### [Your goal]
Copy every line of the records below that holds the word "drawn".
───── Recorded data ─────
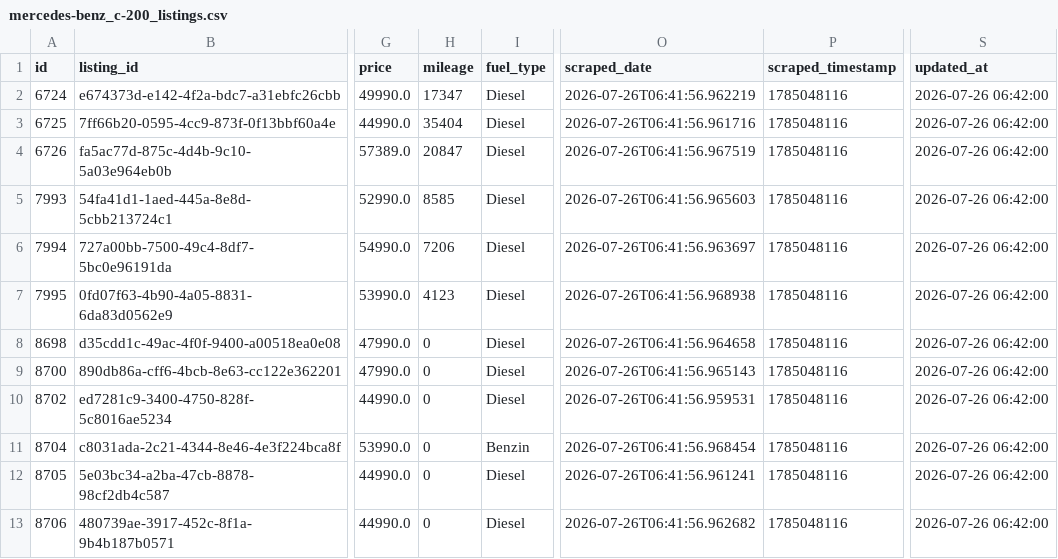
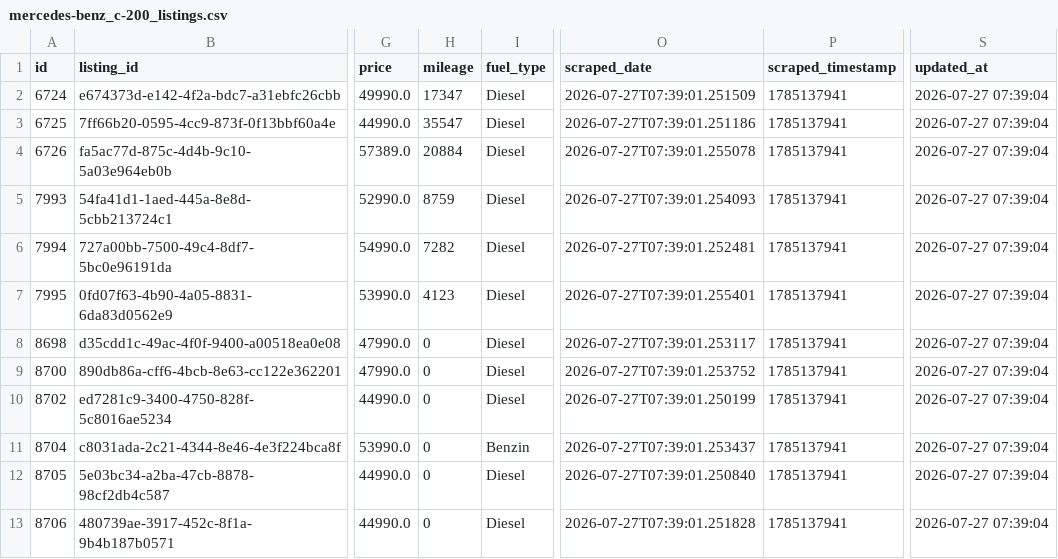
Before and after one commit to masterries/AutoAnalyse, a CSV file: scrapper/data/mercedes-benz_c-200_listings.csv, drawn as a sheet; only a part is shown, gaps mark what is left out; the diff covers the shown part only; the diff names each change by its address in the sheet, - before the commit and + after, or states it on an @@ line.

```diff
--- a/scrapper/data/mercedes-benz_c-200_listings.csv
+++ b/scrapper/data/mercedes-benz_c-200_listings.csv
-O2 (scraped_date): 2026-07-26T06:41:56.962219
+O2 (scraped_date): 2026-07-27T07:39:01.251509
-P2:P13 (scraped_timestamp): 1785048116
+P2:P13 (scraped_timestamp): 1785137941
-S2:S13 (updated_at): 2026-07-26 06:42:00
+S2:S13 (updated_at): 2026-07-27 07:39:04
-H3 (mileage): 35404
+H3 (mileage): 35547
-O3 (scraped_date): 2026-07-26T06:41:56.961716
+O3 (scraped_date): 2026-07-27T07:39:01.251186
-H4 (mileage): 20847
+H4 (mileage): 20884
-O4 (scraped_date): 2026-07-26T06:41:56.967519
+O4 (scraped_date): 2026-07-27T07:39:01.255078
-H5 (mileage): 8585
+H5 (mileage): 8759
-O5 (scraped_date): 2026-07-26T06:41:56.965603
+O5 (scraped_date): 2026-07-27T07:39:01.254093
-H6 (mileage): 7206
+H6 (mileage): 7282
-O6 (scraped_date): 2026-07-26T06:41:56.963697
+O6 (scraped_date): 2026-07-27T07:39:01.252481
-O7 (scraped_date): 2026-07-26T06:41:56.968938
+O7 (scraped_date): 2026-07-27T07:39:01.255401
-O8 (scraped_date): 2026-07-26T06:41:56.964658
+O8 (scraped_date): 2026-07-27T07:39:01.253117
-O9 (scraped_date): 2026-07-26T06:41:56.965143
+O9 (scraped_date): 2026-07-27T07:39:01.253752
-O10 (scraped_date): 2026-07-26T06:41:56.959531
+O10 (scraped_date): 2026-07-27T07:39:01.250199
-O11 (scraped_date): 2026-07-26T06:41:56.968454
+O11 (scraped_date): 2026-07-27T07:39:01.253437
-O12 (scraped_date): 2026-07-26T06:41:56.961241
+O12 (scraped_date): 2026-07-27T07:39:01.250840
-O13 (scraped_date): 2026-07-26T06:41:56.962682
+O13 (scraped_date): 2026-07-27T07:39:01.251828
```
Also changed, not shown: 2 removed rows and 78 edited cells elsewhere in this file, scrapper/data/audi_a4_listings.csv, scrapper/data/bmw_520_listings.csv, 43 other files.
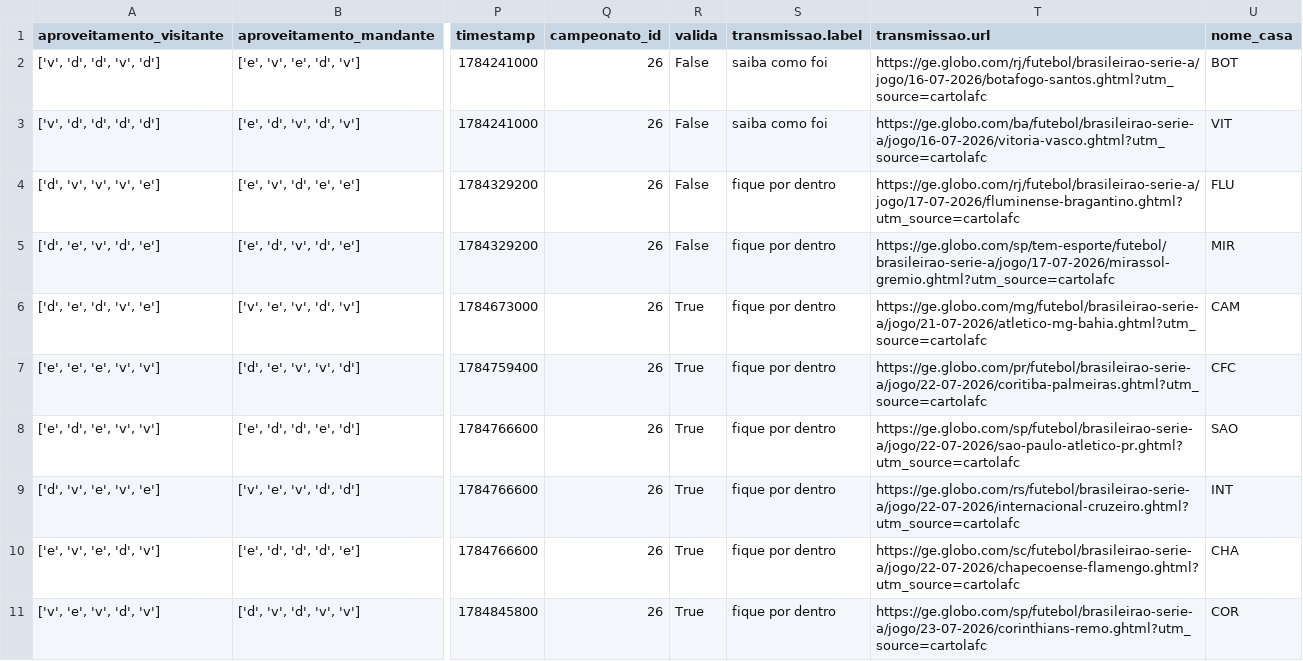
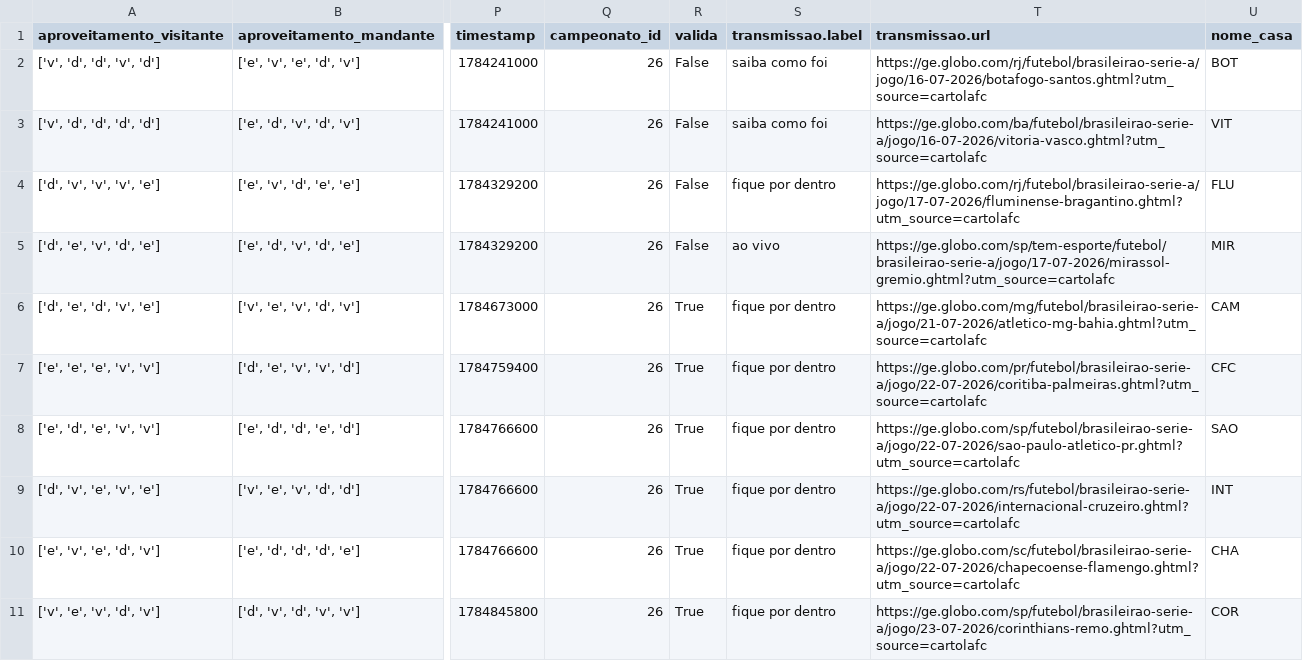
Before and after one commit to FilipeNamorato/namoratosdashboard, a CSV file: llm/input/partidas.csv, drawn as a sheet; only a part is shown, gaps mark what is left out; the diff names each change by its address in the sheet, - before the commit and + after, or states it on an @@ line.

```diff
--- a/llm/input/partidas.csv
+++ b/llm/input/partidas.csv
-S5 (transmissao.label): fique por dentro
+S5 (transmissao.label): ao vivo
```
Also changed, not shown: docs/data/current/atletas.csv, docs/data/current/log.csv, 8 other files.
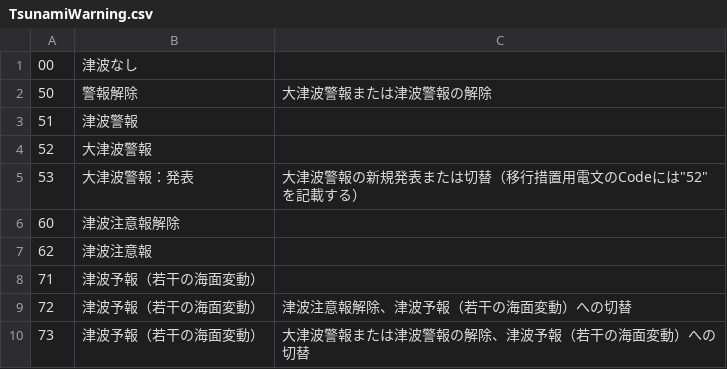
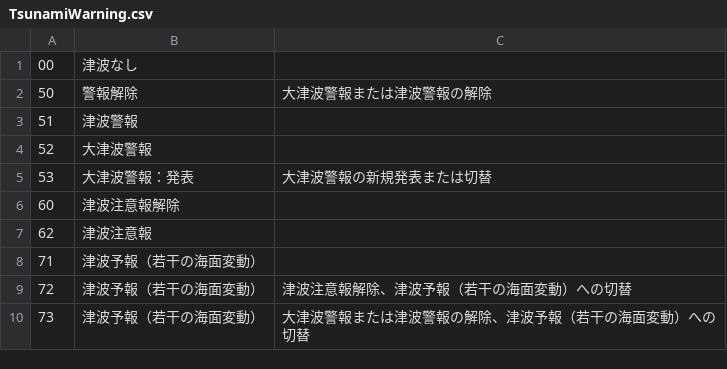
Before and after one commit to ingen084/jma-code-dictionary, a CSV file: csv/TsunamiWarning.csv, drawn as a sheet.

Commit message:
Update 2025.01.14

```diff
--- a/csv/TsunamiWarning.csv
+++ b/csv/TsunamiWarning.csv
@@ -4,3 +4,3 @@
 52,大津波警報,
-53,大津波警報：発表,大津波警報の新規発表または切替（移行措置用電文のCodeには"52"を記載する）
+53,大津波警報：発表,大津波警報の新規発表または切替
 60,津波注意報解除,
```
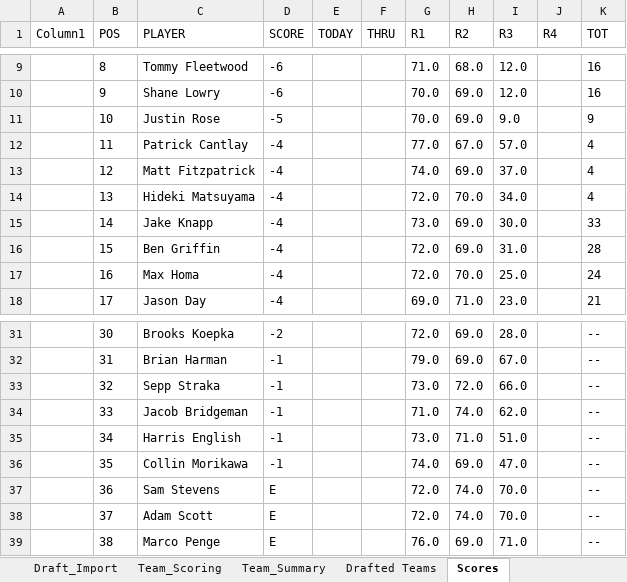
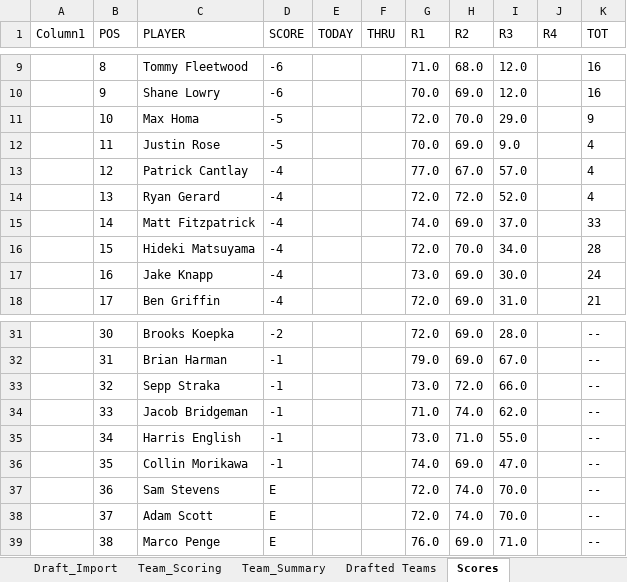
Before and after one commit to Melbs98/2026-Masters-AZ, an Excel workbook: data/2026 Masters Draft & Scoreboard AZ.xlsx, sheet Scores, drawn as a sheet; only a part is shown, gaps mark what is left out; values as stored, in another font and other column widths than the file's, no borders; table styles not drawn; the diff covers the shown part only; the diff names each change by its address in the sheet, - before the commit and + after, or states it on an @@ line.

```diff
--- a/data/2026 Masters Draft & Scoreboard AZ.xlsx (sheet Scores)
+++ b/data/2026 Masters Draft & Scoreboard AZ.xlsx (sheet Scores)
-C11 (PLAYER): Justin Rose
+C11 (PLAYER): Max Homa
-G11 (R1): 70.0
+G11 (R1): 72.0
-H11 (R2): 69.0
+H11 (R2): 70.0
-I11 (R3): 9.0
+I11 (R3): 29.0
-C12 (PLAYER): Patrick Cantlay
+C12 (PLAYER): Justin Rose
-D12 (SCORE): -4
+D12 (SCORE): -5
-G12 (R1): 77.0
+G12 (R1): 70.0
-H12 (R2): 67.0
+H12 (R2): 69.0
-I12 (R3): 57.0
+I12 (R3): 9.0
-C13 (PLAYER): Matt Fitzpatrick
+C13 (PLAYER): Patrick Cantlay
-G13 (R1): 74.0
+G13 (R1): 77.0
-H13 (R2): 69.0
+H13 (R2): 67.0
-I13 (R3): 37.0
+I13 (R3): 57.0
-C14 (PLAYER): Hideki Matsuyama
+C14 (PLAYER): Ryan Gerard
-H14 (R2): 70.0
+H14 (R2): 72.0
-I14 (R3): 34.0
+I14 (R3): 52.0
-C15 (PLAYER): Jake Knapp
+C15 (PLAYER): Matt Fitzpatrick
-G15 (R1): 73.0
+G15 (R1): 74.0
-I15 (R3): 30.0
+I15 (R3): 37.0
-C16 (PLAYER): Ben Griffin
+C16 (PLAYER): Hideki Matsuyama
-H16 (R2): 69.0
+H16 (R2): 70.0
-I16 (R3): 31.0
+I16 (R3): 34.0
-C17 (PLAYER): Max Homa
+C17 (PLAYER): Jake Knapp
-G17 (R1): 72.0
+G17 (R1): 73.0
-H17 (R2): 70.0
+H17 (R2): 69.0
-I17 (R3): 25.0
+I17 (R3): 30.0
-C18 (PLAYER): Jason Day
+C18 (PLAYER): Ben Griffin
-G18 (R1): 69.0
+G18 (R1): 72.0
-H18 (R2): 71.0
+H18 (R2): 69.0
-I18 (R3): 23.0
+I18 (R3): 31.0
-I35 (R3): 51.0
+I35 (R3): 55.0
```
Also changed, not shown: 14 edited cells elsewhere in this sheet, 3 other files.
─────
### [Task result]
Before and after one commit to masterries/AutoAnalyse, a CSV file: scrapper/data/mercedes-benz_c-200_listings.csv, drawn as a sheet; only a part is shown, gaps mark what is left out; the diff covers the shown part only; the diff names each change by its address in the sheet, - before the commit and + after, or states it on an @@ line.
Before and after one commit to FilipeNamorato/namoratosdashboard, a CSV file: llm/input/partidas.csv, drawn as a sheet; only a part is shown, gaps mark what is left out; the diff names each change by its address in the sheet, - before the commit and + after, or states it on an @@ line.
Before and after one commit to ingen084/jma-code-dictionary, a CSV file: csv/TsunamiWarning.csv, drawn as a sheet.
Before and after one commit to Melbs98/2026-Masters-AZ, an Excel workbook: data/2026 Masters Draft & Scoreboard AZ.xlsx, sheet Scores, drawn as a sheet; only a part is shown, gaps mark what is left out; values as stored, in another font and other column widths than the file's, no borders; table styles not drawn; the diff covers the shown part only; the diff names each change by its address in the sheet, - before the commit and + after, or states it on an @@ line.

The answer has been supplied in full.